I was looking forward to reading this book, which is the most popular book from my list on Goodreads. Stephen King is an author of legendary status. I've heard of him from when I was a kid back when all I read were Archie's comics. Which is probably why I was so let down by this book. I just, didn't get it. I had no idea what was going on, I didn't enjoy it, I didn't understand the ending. If someone asked me what the book was about, I honestly couldn't tell them because I have no clue. The writing was good, as was the vocabulary. Nothing quite like it. The story was the problem. It was so hard for me to get invested in it that I took more than two months to finish it. I'm unlikely to pickup another Stephen King novel after this.
Mary Mary - James Patterson

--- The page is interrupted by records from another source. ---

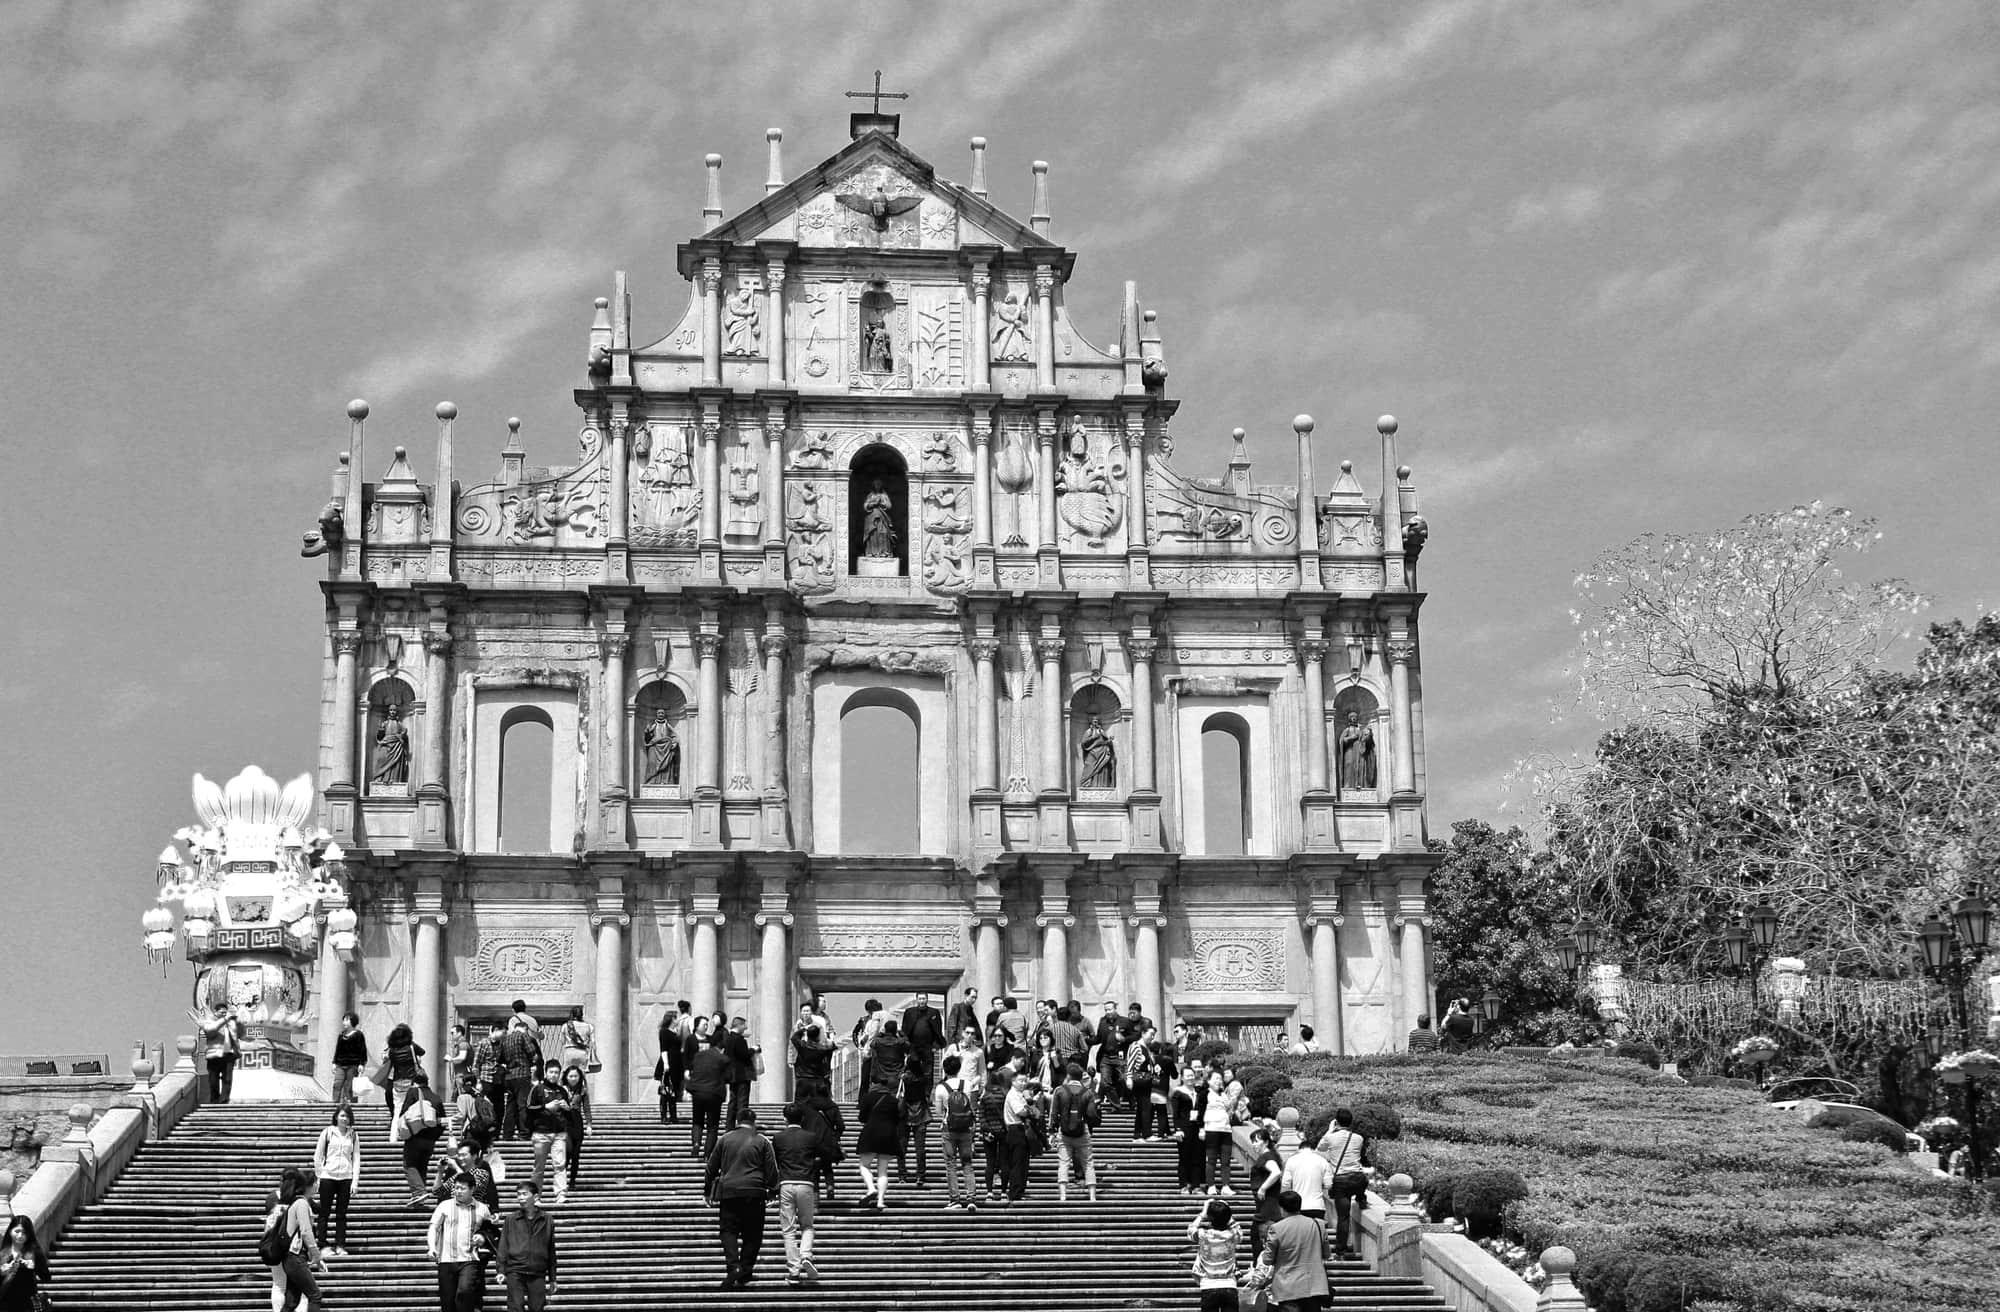
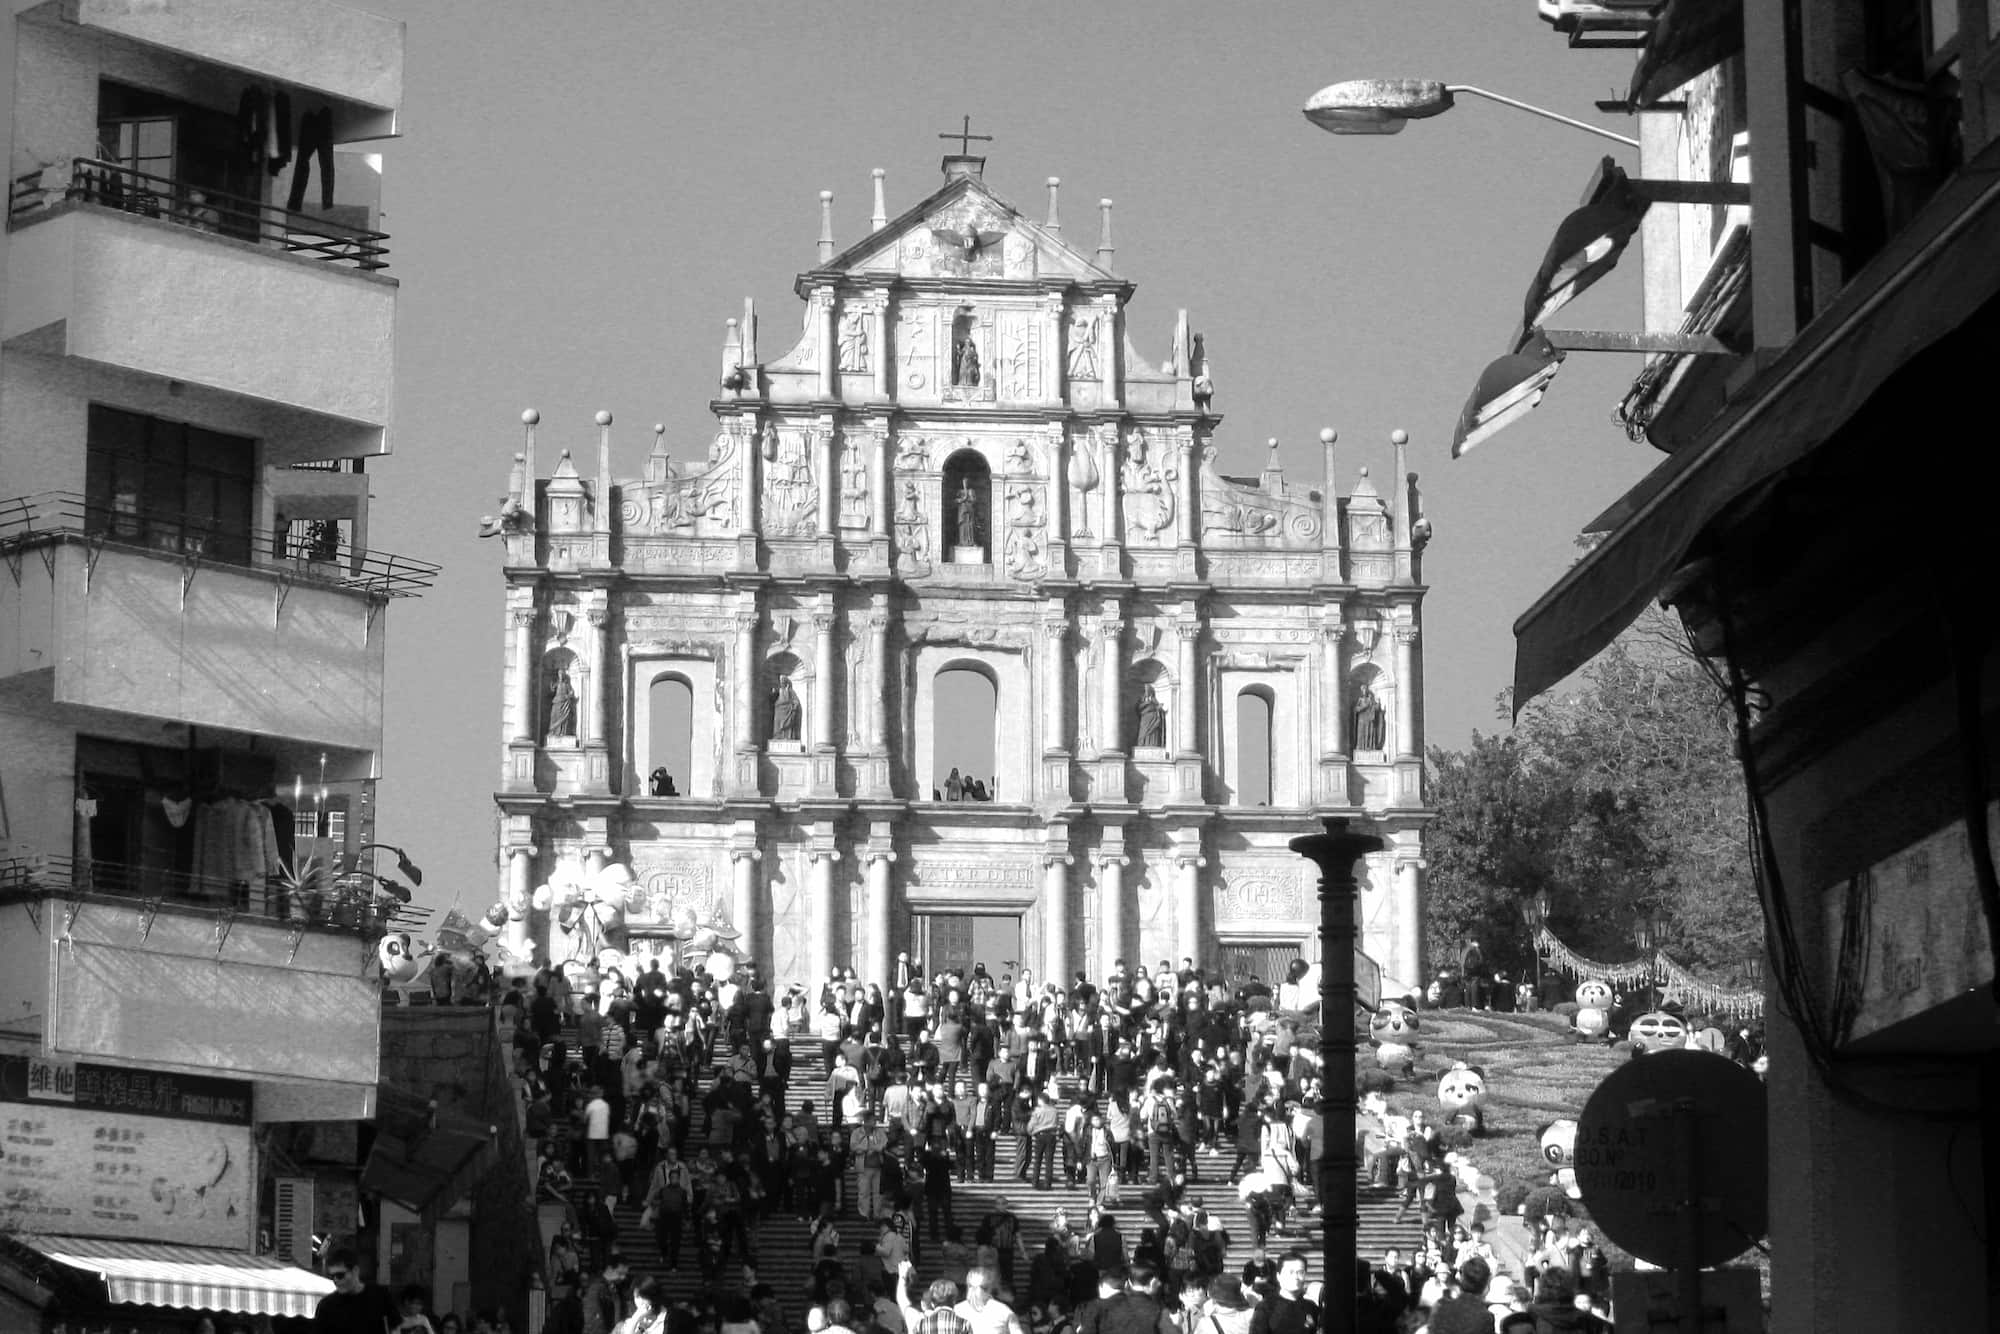
Replace Macau photo

diff --git a/src/photo/2024-11-02-ruins-of-st-pauls.md b/src/photo/2024-11-02-ruins-of-st-pauls.md
@@ -3,11 +3,11 @@ title: Ruins of St. Paul's
 tags: john
 image: /files/Ruins_of_St_Pauls/Ruins_of_St_Pauls_2000.jpg
 imageBase: Ruins_of_St_Pauls
-alt: Front steps and facade of St. Paul's Cathedral in Macau.  
+alt: Front steps and facade of St. Paul's Cathedral in Macau surrounded by local buildings.  
 width: 2000
 height: 1333
-imageDate: March 2013
+imageDate: December 2010
 location: Macau SAR
-camera: Canon T3i
-metaDescription: Front steps and facade of St. Paul's Cathedral in Macau.  
+camera: Canon IXUS 860 IS
+metaDescription: Front steps and facade of St. Paul's Cathedral in Macau surrounded by local buildings.  
 ---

My third James Patterson novel and second Alex Cross novel of the year. I enjoyed this book much more than I did Pop Goes the Weasel. What's great about this book is the confusion we face concerning the identity of the killer. One moment we read about "The Storyteller", a man who we are led to believe is the murderer. Next thing you know, the murderer is a female called "Mary" who sends emails to a journalist after each murder she commits, something like a confession and also to gloat. You might think that maybe The Storyteller is merely using a fake name to throw the police off his trail, but Mary is an actual person in the story, not a fake persona. So we're left to wonder who the real killer is and what the relation is between The Storyteller and Mary. It's a great story, one of my favourite Alex Cross novels.
Body of Evidence - Patricia Cornwell
I first read a Patricia Cornwell novel last year and I enjoyed it immensely. I got the second book in the Kay Scarpetta series this year and it was as expected, a brilliant read. The main selling point of this series for me is that it is told entirely from the perspective of the main character, Dr. Kay Scarpetta. Whatever she knows, we know, so if she only identifies the murderer in the last chapter of the book, that's when we learn the identity as well. Patricia Cornwell's writing is so fluid and incredibly entertaining. This was a really enjoyable read with a great story of a serial killer and a missing manuscript which could be worth millions.
2nd Chance - James Patterson
The second book in the Women's Murder Club series was my fourth and final James Patterson novel of the year, and it lifted the series above Alex Cross on my list of favourite James Patterson series. This second book was even more enjoyable than 1st to Die. Starts off on a shocking note with a public shooting, followed by a sniper kill after luring the victim into a trap, then a few attempts on the girls of the Women's Murder Club too, and ending in a showdown between the killer (who has the high ground in a sniper position) and the main character who must avoid being shot on her way to apprehend the killer. I finished this 400-page novel in less than two weeks! That's how much I enjoyed it. I just couldn't wait to see what happened next. I have the third book in the series already, and I hope I'll enjoy it just as much as this book, if not more.
The Miernik Dossier - Charles McCarry
My 13th book of the year, which was a bonus as I only planned on reading 12, was a very unique reading experience. The story is not told in the traditional narrative, neither in the third-person perspective nor the first person perspective. Well, it kind of is, but not in the way you expect. This tale of international espionage involves a group of spies, and their story unfolds in the form of a dossier (the book), filled with incident reports, intercepted communications, transcribed conversations, journal entries, and letters. So we aren't reading a "story" per se, but instead a case report of an operation that has taken place. The story itself wasn't that compelling, but the format was. A really interesting book to round off my 2020 reading list.
Those were the 13 books I read this year, one more than I achieved last year. I already have the books I plan to read next year (might still pickup one or two throughout the year) and it's a pretty nice collection. What have you read in 2020? Did you manage a bit more than you usually do because of the pandemic and lockdowns? Share your list here with the rest of Cake!